Ding Points: 90.00
Pour: 100.00, Nose: 80.00, Palate: 90.00, Mouth: 90.00, Global: 90.00
The third bottled release in the Solitary Confinement series (assuming this is in that series) after Midnight Special and Reprieve, this beer gets back to the really excellent product that Glenn has been producing in Hampton, GA after the mildly disappointing (for me), Reprieve.
The artwork on the label is superb for many reasons, one of which is that it ties in so well with the Jailhouse brand. Jailhouses’ web presence is without question one of the most aesthetically pleasing beer sites that I have seen in years, and this artwork displays the same high quality of presentation showing care and attention to detail.
The first thing to greet you is the superb color of this beer. There is an amazingly rich, deep mahogany hue as if the beer has been coated with multiple coats of a dark wood-stain. The bone white head and lace offset this beautifully, and with the exceptional clarity that comes along with it, this truly is a sight to behold.

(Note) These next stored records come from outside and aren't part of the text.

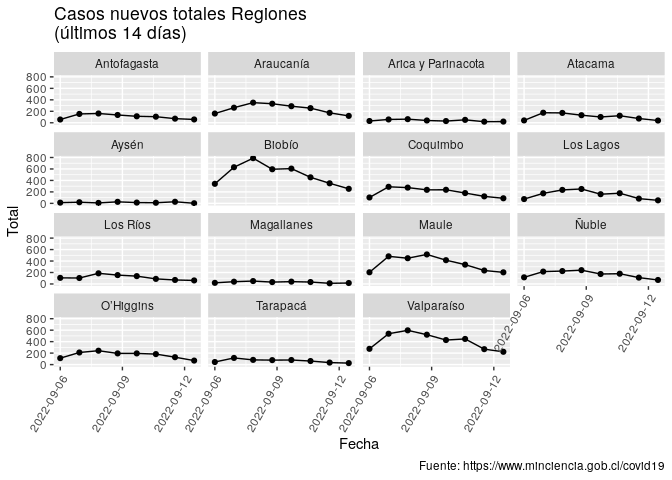
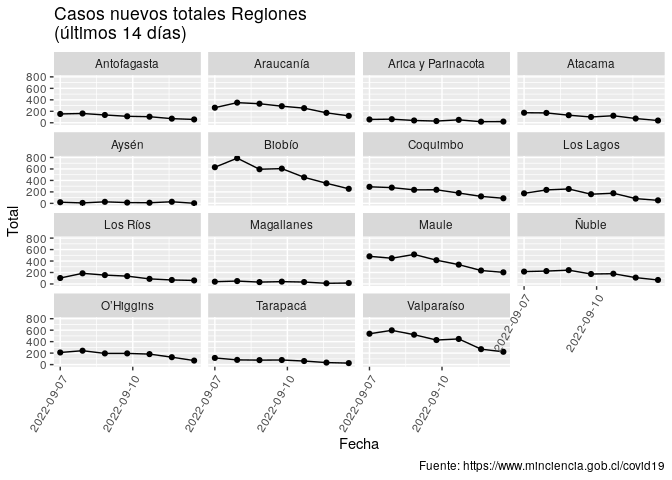
Re-build Rmarkdown files

diff --git a/README.md b/README.md
@@ -3,7 +3,7 @@
 
 Ejemplo de uso de total\_casos de COVID recopilados por el Ministerio de
 Ciencia de Chile <https://www.minciencia.gob.cl/covid19>. Última
-actualización: 2022-09-19
+actualización: 2022-09-20
 
 ## Visualización desde el comienzo de la pandemia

A perfect looking beer in the glass.
The nose does what it is supposed to do, which in the case of these Red Ales is not a huge amount. A pretty simple malt aroma with some nice, toasty, bread notes.
The initial tastes reflect the nose. Some malt bread notes that combine nicely to give a richness that is CRUCIAL to success with this style. If a Red Ale has one area that it must avoid, it’s a lack of depth. American Red Ales can get watery quickly, and this avoids that pitfall immediately. The tastes come in small, but satisfying waves, each a little deeper than the one before, with increasingly biscuity elements that remind me of an English Bitter rather than a Red Ale. There is a LACK of hop assertiveness here which makes the beer more drinkable for me, but perhaps takes it slightly out of style.

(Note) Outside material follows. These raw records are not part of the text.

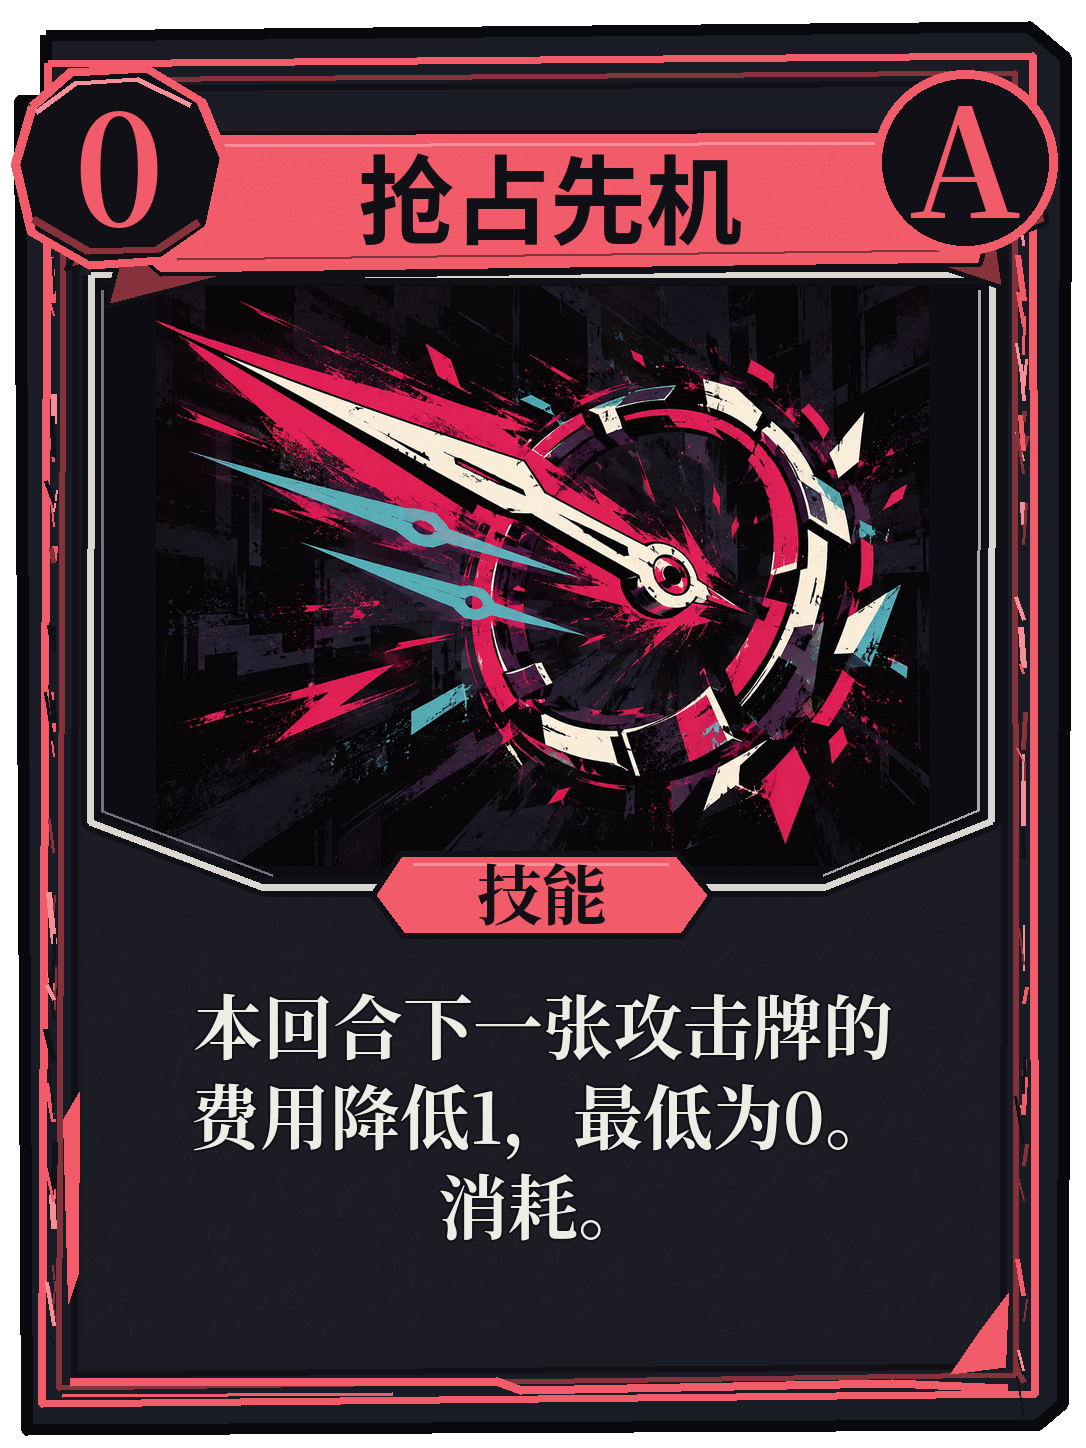
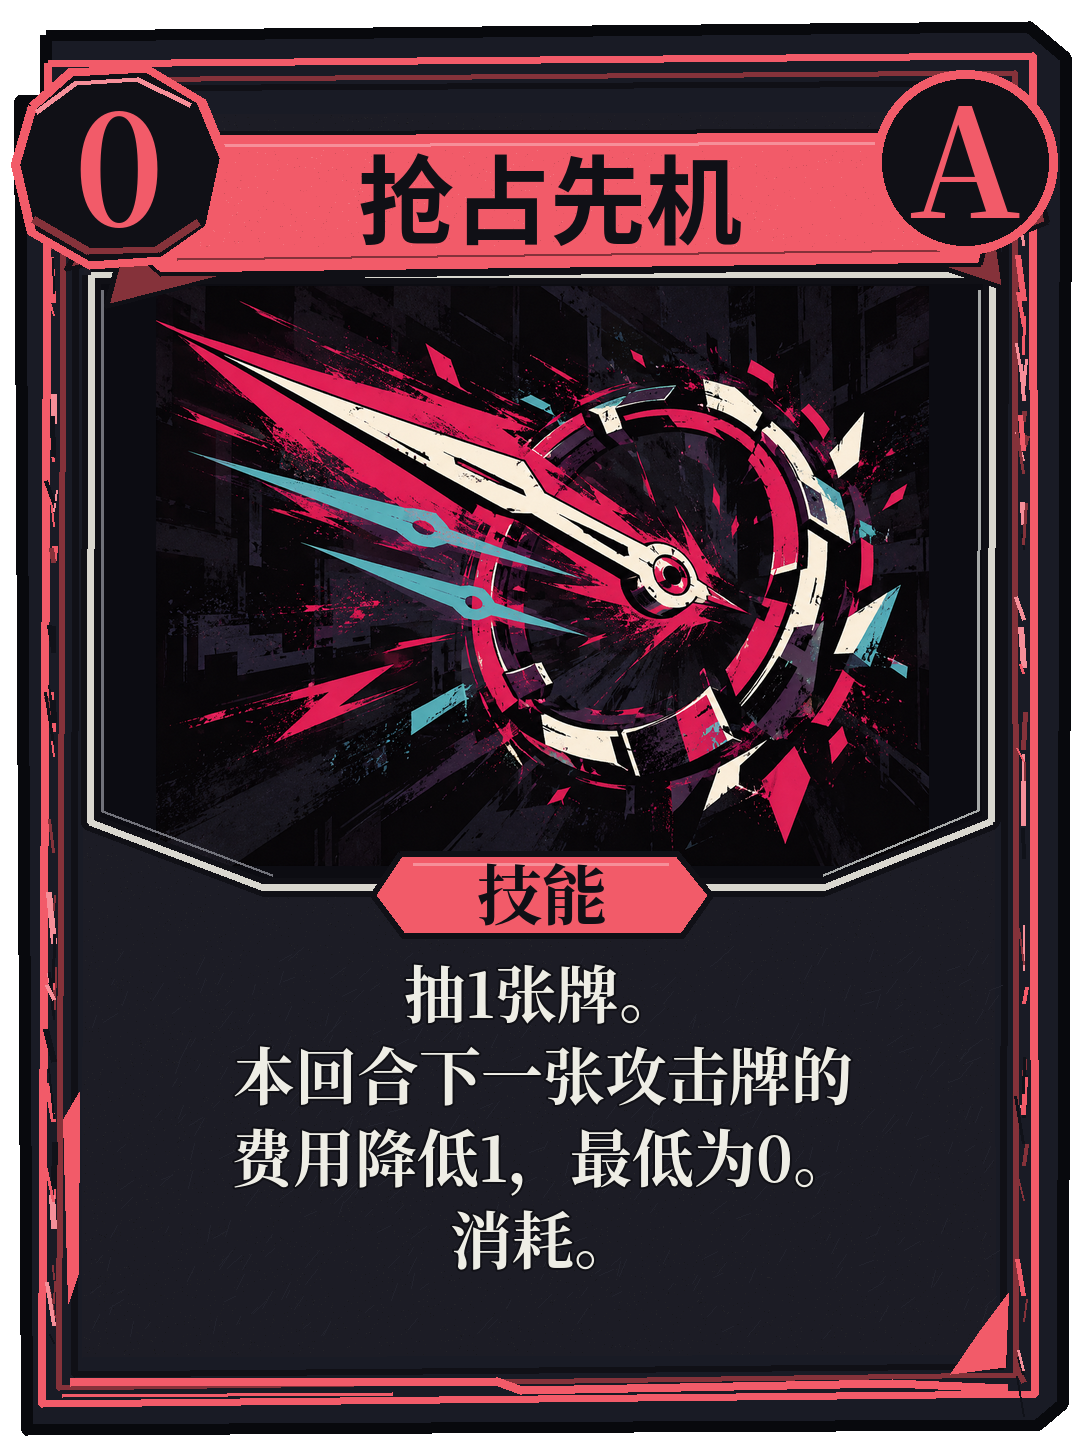
卡牌数值修改

Changed region(s): [[0.1823, 0.6526, 0.8204, 0.9012]]

diff --git a/tools/card_art/update_noren_rules.py b/tools/card_art/update_noren_rules.py
@@ -66,7 +66,13 @@ PREFERRED_LINES = {
         "造成8点伤害。",
         "远程技：若打出本牌前",
         "恰好拥有1颗弹药，",
-        "本牌基础伤害增加4。"
+        "本牌基础伤害增加6。"
+    ],
+    "noren_22": [
+        "抽1张牌。",
+        "本回合下一张攻击牌的",
+        "费用降低1，最低为0。",
+        "消耗。"
     ],
     "noren_25": [
         "造成14点伤害。",

diff --git a/docs/卡牌与效果实现维护指南.md b/docs/卡牌与效果实现维护指南.md
@@ -355,7 +355,7 @@ Buffs.clear(model, "weak", enemy_index)
 | `noren_15` | 膛压蓄积 | B／0 | `skill`／`self` | 爆发直伤流 | `next_damage(amount=5)` | 消耗区 |
 | `noren_18` | 重弹装填 | B／1 | `skill`／`self` | 爆发直伤流 | `ammo(amount=2)` → `next_damage(amount=4)` | 弃牌区 |
 | `noren_19` | 压制射击 | B／1 | `attack`／`enemy` | 爆发直伤流 | `damage(amount=8)` → `weak(amount=2)` | 弃牌区 |
-| `noren_21` | 末弹决断 | B／1 | `attack`／`enemy` | 爆发直伤流 | `damage(amount=8, lastAmmoBonus=4)` | 弃牌区 |
+| `noren_21` | 末弹决断 | B／1 | `attack`／`enemy` | 爆发直伤流 | `damage(amount=8, lastAmmoBonus=6)` | 弃牌区 |
 | `noren_25` | 处决射击 | B／2 | `attack`／`enemy` | 爆发直伤流 | `damage(amount=14, executeBonus=8)` | 弃牌区 |
 | `noren_27` | 剖切 | B／1 | `attack`／`enemy` | 裂伤流 | `damage(amount=6)` → `bleed(amount=2)` | 弃牌区 |
 | `noren_28` | 双刃连击 | B／1 | `attack`／`enemy` | 裂伤流 | `damage(amount=3, hits=2)` → `bleed(amount=2, when="melee")` | 弃牌区 |
@@ -372,7 +372,7 @@ Buffs.clear(model, "weak", enemy_index)
 | `noren_16` | 后跳斩 | A／1 | `attack`／`enemy` | 爆发直伤流 | `damage(amount=9)` → `draw(amount=2, when="melee")` | 弃牌区 |
 | `noren_17` | 枪口重击 | A／2 | `attack`／`enemy` | 爆发直伤流 | `damage(amount=16)` → `ammo(amount=2, when="melee")` | 弃牌区 |
 | `noren_20` | 火力倾泻 | A／2 | `attack`／`enemy` | 爆发直伤流 | `damage(amount=9, allAmmoHits=true)`；卡级 `consumeAllAmmo=true` | 弃牌区 |
-| `noren_22` | 抢占先机 | A／0 | `skill`／`self` | 爆发直伤流 | `next_discount(amount=1)` | 消耗区 |
+| `noren_22` | 抢占先机 | A／0 | `skill`／`self` | 爆发直伤流 | `draw(amount=1)` → `next_discount(amount=1)` | 消耗区 |
 | `noren_24` | 弱点锁定 | A／1 | `skill`／`self` | 爆发直伤流 | `draw(amount=2)` → `buff(id="next_hit_damage", amount=6)` | 弃牌区 |
 | `noren_29` | 撕裂斩 | A／2 | `attack`／`enemy` | 裂伤流 | `damage(amount=14)` → `bleed(amount=4)` | 弃牌区 |
 | `noren_30` | 加深伤口 | A／1 | `skill`／`enemy` | 裂伤流 | `bleed(amount=3, woundedMeleeAmount=6)` | 弃牌区 |
@@ -469,7 +469,7 @@ Buffs.clear(model, "weak", enemy_index)
 
 2026-10-17：`end_noren_turn()` 新增有序 `turnEvents`，包含 `status_tick`（污染伤害与减层）、`status_apply`（主动污染）、`attack`（含明确敌人数组index）。`attacks`保留兼容查询。每段攻击的 `pollutionAfter` 及状态事件的 `stacksAfter / hpAfter / blockAfter` 驱动显示快照，按实际先后展示；不能用模型整轮最终污染提前刷新中间命中。污染伤害只调用普通伤害入口，不调用攻击追加或弹反钩子；玩家或敌人污染致死也播放受击／退场。
 
-当前两只鱼定义 `deathPollution=3`，双杀合计6层：统一敌方伤害入口在存活转为死亡时施加污染，再由调用者判定胜负；无需保存额外触发标记，已死亡对象不会重复触发。返回命中的 `deathPollution` 与 `playerPollutionAfter` 描述本次死亡效果和当时玩家污染层数；裂伤并入攻击结果时保留这两项，弹反和敌人污染事件沿用。界面在对应致死命中／状态事件时展示，不提前读取最终模型层数。旧快照缺少该配置时仍默认为0；若显式保存 `deathPollution=5`则继续每只5层，不以新目录的3层覆盖。攻击接触污染仍为每实际扣血段2层，主动污染意图仍为3层。
+当前两只鱼定义 `deathPollution=3`，双杀合计6层：统一敌方伤害入口在存活转为死亡时施加污染，再由调用者判定胜负；无需保存额外触发标记，已死亡对象不会重复触发。返回命中的 `deathPollution` 与 `playerPollutionAfter` 描述本次死亡效果和当时玩家污染层数；裂伤并入攻击结果时保留这两项，弹反和敌人污染事件沿用。界面在对应致死命中／状态事件时展示，不提前读取最终模型层数。旧快照缺少该配置时仍默认为0；若显式保存 `deathPollution=5`则继续每只5层，不以新目录的3层覆盖。2026-11-17起，攻击每段实际扣血追加1层污染，主动污染意图施加2层。以上数值由当前敌人定义提供，更新前的战斗使用冻结配置。
 
 ### 当前效果数值预览（2026-10-19同步）
 

diff --git a/docs/游戏规则.md b/docs/游戏规则.md
@@ -1,5 +1,13 @@
 # 午夜委托 游戏规则
 
+## 末弹决断、抢占先机与变异鱼（2026-11-17）
+
+- **末弹决断（B／1费）** 造成8点基础伤害。在远程形态下，如果打出本牌前恰好只有1颗弹药，基础伤害增加6点。在没有其他修正时，末弹一击造成21点伤害，即（8＋6）×1.5。若出牌前有2颗弹药，则造成12点伤害。
+- **抢占先机（A／0费）** 先抽1张牌，本回合下一张攻击牌费用降低1，最低为0。抢占先机随后进入消耗区，刚抽到的攻击牌也可以使用这次减费。
+- **变异鱼** 的攻击每实际扣血一段追加1层污染。主动污染意图直接施加2层，每只鱼死亡时施加3层。两只鱼的错位行动顺序见[变异的鱼与污染](#变异的鱼与污染2026-10-17)。
+
+新开的战斗与演练使用本次定义，更新前已开打的战斗按该场冻结的牌和敌人数据结算。
+
 ## 破势枪托、血迹追踪与应急供能（2026-11-16）
 
 - **破势枪托（B／1费）** 对一名敌人造成6点基础伤害。近战形态的基础伤害为9点，攻击后对该目标施加2层虚弱。远程形态按通常的伤害倍率结算。
@@ -437,13 +445,13 @@ E04／B04接入黑帮老大与两名黑帮小弟：老大30 HP，每名小弟15 
 | 第一只 | 攻击6 | 攻击2×2 | 施加2层污染 |
 | 第二只 | 施加2层污染 | 攻击6 | 攻击2×2 |
 
-每段鱼攻击在扣除格挡后造成大于0的实际伤害，便向受击者追加2层污染；全挡或0伤害不追加，多段分别计算。主动污染意图直接加层，不消耗格挡。
+每段鱼攻击实际扣血时追加1层污染。两段攻击若都扣血，共追加2层；若仅一段扣血，则只追加1层。全挡时追加0层。主动污染意图直接施加2层，不消耗格挡。
 
 每只鱼死亡时向角色施加3层污染，仅在存活转为死亡时触发一次；攻击、裂伤、弹反或污染致死都生效，同时击杀两只合计6层。施加层数不消耗格挡、不立即造成伤害，仍受999层上限限制；后续污染结算可被格挡。最后一只鱼死亡也先施加，再判定胜利。已进行的旧战斗若显式保存 `deathPollution=5`，仍保留每只5层；没有该字段的更早快照默认为0，新开战斗读取每只3层。
 
 污染为负面效果，双方角色均可持有，最多999层。持有者自身回合结束时先受到等于当前层数的伤害（先扣格挡），然后减少1层，降至0消失。它不会在对方回合结束时结算，也不会触发鱼的攻击追加污染或弹反。玩家污染在敌人行动前结算，若致死立即战败；敌人污染在其行动后结算。
 
-主菜单“敌人测试”使用同样的双鱼30 HP配置。已有战斗快照继续保留原敌人数值和数量，新配置需新开B11战斗。
+主菜单“战斗演练”的双变异鱼使用同一套 B11 阵容和机制，新手教程只使用第一只鱼。更新前已开始的战斗沿用快照中记录的攻击污染层数。
 
 ## 治疗与日期
 

diff --git a/docs/诺伦卡牌与控制台.md b/docs/诺伦卡牌与控制台.md
@@ -22,7 +22,7 @@
 
 基础牌01—04（直击、护身、贴近、拉开距离）的完整定义保持不变；20张非基础牌提高数值，40号剖解经验改为近战攻击逐段施加裂伤。费用、品级、攻击段数和初始卡组不变，其他卡维持原值。新开正式战斗／演练使用新定义；进行中的旧战斗保留冻结卡表和旧能力行为，不覆盖正式存档。
 
-下表列出现行45张牌，已纳入2026-11-16的修订。各日期段记录当时的改动。数值仍为试玩配置，未宣称完成实战平衡。
+下表列出现行45张牌，已纳入2026-11-17的修订。各日期段记录当时的改动。数值仍为试玩配置，未宣称完成实战平衡。
 
 剖解经验：本场战斗中，近战形态每段攻击命中后，对命中的存活敌人施加1层裂伤；多段逐段、群攻逐目标生效，完全格挡也触发。远程攻击、弹反及技能直接施加裂伤不触发，同名能力不叠加，不受每回合首次限制。每段按“攻击本体→剖解经验施加1裂伤→该段显式裂伤触发”执行，因此近战伤口追猎可立即触发本段新增裂伤。
 
@@ -48,8 +48,8 @@
 | 18 | 重弹装填 | B／1 | 技能 | 获得 2 颗弹药。下一张攻击牌的每段基础伤害增加 4。可叠加，跨回合保留。 |
 | 19 | 压制射击 | B／1 | 攻击 | 造成 8 点伤害，施加 2 层虚弱。 |
 | 20 | 火力倾泻 | A／2 | 攻击 | 造成 9 点伤害。远程技：消耗全部弹药，每消耗 1 颗弹药，额外攻击 1 次；总段数为 1 加打出前的弹药数。 |
-| 21 | 末弹决断 | B／1 | 攻击 | 造成 8 点伤害。远程技：若打出本牌前恰好拥有 1 颗弹药，本牌基础伤害增加 4。 |
-| 22 | 抢占先机 | A／0 | 技能 | 本回合下一张攻击牌的费用降低 1，最低为 0。消耗。 |
+| 21 | 末弹决断 | B／1 | 攻击 | 造成8点基础伤害。远程技：若打出本牌前恰好拥有1颗弹药，本牌基础伤害增加6。 |
+| 22 | 抢占先机 | A／0 | 技能 | 抽1张牌。本回合下一张攻击牌的费用降低1，最低为0。消耗。 |
 | 23 | 弱点瞄准 | S／1 | 能力 | 本场战斗中，远程形态的攻击本体伤害倍率由 1.5 倍变为 2 倍。 |
 | 24 | 弱点锁定 | A／1 | 技能 | 抽 2 张牌。下一张攻击牌的每段基础伤害增加 6。可叠加，跨回合保留。 |
 | 25 | 处决射击 | B／2 | 攻击 | 造成 14 点伤害。远程技：若目标在本牌使用前的生命值不高于其最大生命值的 50%，本牌基础伤害增加 8。 |

diff --git a/docs/修改记录.md b/docs/修改记录.md
@@ -1,6 +1,14 @@
 # 午夜委托项目修改记录
 
 
+## 2026-11-17 末弹决断、抢占先机与双鱼攻击污染
+
+末弹决断保留8点基础伤害，远程出牌前恰有1颗弹药时的基础加成由4提高到6。抢占先机先抽1张牌，再给本回合下一张攻击牌减1费，费用下限为0，使用后进入消耗区。两张 v3 卡面按现行文案重排规则区并重新绑定完整定义。
+
+黑潮泵站 `B11` 的 `fish` 和 `fish_second` 每段攻击实际扣血时追加的污染由2层调整为1层。主动污染意图为2层，每只鱼死亡施加3层。正式战斗、双鱼演练与使用第一只鱼的新手教程均读取对应敌人定义。旧战斗恢复时使用冻结敌人和卡表，保留该场原值。[游戏规则](游戏规则.md#末弹决断抢占先机与变异鱼2026-11-17)
+
+已同步至本地 game-demo。使用目标工程的隔离副本，Godot 4.7.2 的九套回归共 4694 项通过，覆盖出牌、预览、教程、鱼群实际污染与第二周敌人意图。图形专项逐段核对前四轮并生成截图。首次图形测试在截图等待处超时，首次吐水测试退出时仍有资源占用，分别修正测试截图与音频释放后重跑通过。[验证记录](../artifacts/qa/card-balance-2026-11-17/verification.json) · [卡面校验](../artifacts/qa/card-balance-2026-11-17/card-rules-manifest.json)
+
 ## 2026-11-16 三张诺伦卡牌调整
 
 桌面工程更新14号破势枪托、39号血迹追踪和44号应急供能。破势枪托的基础伤害为6，近战时改为9，随后施加2层虚弱。血迹追踪的基础抽牌由3张改为2张，目标已有至少3层裂伤时额外抽牌由1张改为2张。应急供能仍为0费并立即获得2点能量，使用后进入消耗区。更新前已开始的战斗保留该场冻结定义，旧版应急供能仍可从弃牌堆洗回。

diff --git a/docs/README.md b/docs/README.md
@@ -1,5 +1,7 @@
 # 午夜委托文档索引
 
+2026-11-17桌面工程调整末弹决断、抢占先机及双变异鱼的攻击污染。新开战斗使用现行定义，进行中的战斗保留冻结值。[玩家规则](游戏规则.md#末弹决断抢占先机与变异鱼2026-11-17) · [修改记录](修改记录.md#2026-11-17-末弹决断抢占先机与双鱼攻击污染)
+
 2026-11-16桌面工程调整破势枪托、血迹追踪和应急供能。新战斗使用新版，进行中的战斗继续使用该场冻结的卡表。玩家规则见[三张牌的现行效果](游戏规则.md#破势枪托血迹追踪与应急供能2026-11-16)，文件与卡面变更见[修改记录](修改记录.md#2026-11-16-三张诺伦卡牌调整)。
 
 2026-11-10已将六项新科技及专属图标、战斗规则、商场／档案分页、测试和说明同步到本地game-demo；43个改动文件中42个与桌面源逐字节一致，修改记录保留各自历史。目标隔离导入及10套无窗口1805项通过，配置检查无错误，正式用户目录10文件集合与哈希未变。未提交／推送、未更新发行包，未重跑目标GPU；见[同步记录](修改记录.md#2026-11-10-六项科技同步至本地game-demo)与[验证明细](../artifacts/qa/technology-sync-2026-11-10/verification.json)。

diff --git a/docs/维护文档.md b/docs/维护文档.md
@@ -60,6 +60,8 @@ B17—B22正式阵容及生命以`data/enemies/enemies.json`和`data/battles.jso
 
 ## 变异鱼主动污染（2026-11-01）
 
+2026-11-17更新了两只鱼的 `attackPollution`。新战斗中每段造成实际生命损失的攻击追加1层，主动意图为2层，每只死亡施加3层。已进行的战斗仍使用冻结值。以下记录对应11月1日的配置。
+
 两只变异鱼的`intentSequence`中`type=pollution`的amount均为2，界面意图与实际结算共用该定义。攻击接触仍为2层，死亡仍为3层；正式战斗、演练及教程的新战斗读取新值，进行中的冻结快照保留原意图，不迁移正式存档。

The finish is also not quite as dry as a beer of this style usually is. For me, this is almost like a slightly hoppy, ESB. Normally I frown upon such things, but since this beer does NOT claim to BE an ESB, I can live with it.
I suppose there could be some criticism of this beer as it teeters on the edge of the style, but I like what it does. It takes the best elements of the Red Ale, and combines them with an English style, softer edge. The resultant amalgam is very tasty and moreish. ‘Moreish’ is an important word here, because it is the adjective I apply to so many biscuit malt based English bitters. A real sign of a beer that mimics some of the better elements of those beers.
Overall a really interesting, well crafted beer, superb to look at and an enticing mixture of stylistic elements that reminds me of the way Midnight Express was made. I can’t say enough about Jailhouse and Glenn Golden right now, everything he touches oozes class, style and taste.
Other: 6%, 22 oz bottle, Green’s on Ponce, Atlanta, GA, USA.
So many LOCAL red ales are quite chalky to me I have found and too sweet for the style IMHO. Might be the local water?
I know what you mean about the chalky nature – potentially good point about water.